**Task:**
Report all lines below with the word "html".

(Web page revision data)
--- START ---

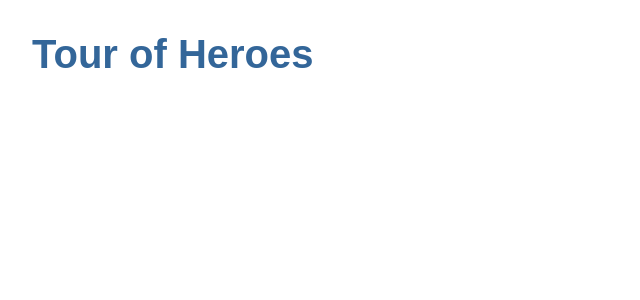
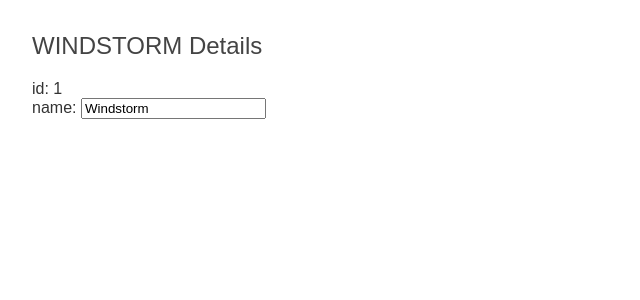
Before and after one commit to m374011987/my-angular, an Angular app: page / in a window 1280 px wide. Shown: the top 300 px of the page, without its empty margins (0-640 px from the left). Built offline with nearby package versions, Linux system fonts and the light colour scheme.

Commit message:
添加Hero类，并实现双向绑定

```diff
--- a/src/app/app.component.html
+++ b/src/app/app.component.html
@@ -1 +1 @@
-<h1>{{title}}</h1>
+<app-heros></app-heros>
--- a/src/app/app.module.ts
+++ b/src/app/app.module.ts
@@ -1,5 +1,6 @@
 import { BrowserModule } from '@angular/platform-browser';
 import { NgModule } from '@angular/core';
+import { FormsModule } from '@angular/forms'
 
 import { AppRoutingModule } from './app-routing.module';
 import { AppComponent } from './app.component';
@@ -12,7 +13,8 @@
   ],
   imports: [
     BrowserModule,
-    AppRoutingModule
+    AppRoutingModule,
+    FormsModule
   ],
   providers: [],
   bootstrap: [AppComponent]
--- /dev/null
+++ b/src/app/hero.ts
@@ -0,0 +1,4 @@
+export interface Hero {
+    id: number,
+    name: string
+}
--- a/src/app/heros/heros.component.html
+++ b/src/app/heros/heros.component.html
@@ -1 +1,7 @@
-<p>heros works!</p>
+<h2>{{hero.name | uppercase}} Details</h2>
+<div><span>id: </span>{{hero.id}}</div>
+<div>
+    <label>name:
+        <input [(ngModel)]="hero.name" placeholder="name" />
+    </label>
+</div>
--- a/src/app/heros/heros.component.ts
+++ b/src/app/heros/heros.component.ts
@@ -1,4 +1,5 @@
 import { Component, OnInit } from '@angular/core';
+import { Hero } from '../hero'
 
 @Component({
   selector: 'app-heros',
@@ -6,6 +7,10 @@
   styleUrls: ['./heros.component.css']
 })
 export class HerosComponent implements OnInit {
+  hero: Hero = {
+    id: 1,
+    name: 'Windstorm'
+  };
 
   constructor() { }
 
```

--- END ---

**Result of this task:**
--- a/src/app/app.component.html
+++ b/src/app/app.component.html
--- a/src/app/heros/heros.component.html
+++ b/src/app/heros/heros.component.html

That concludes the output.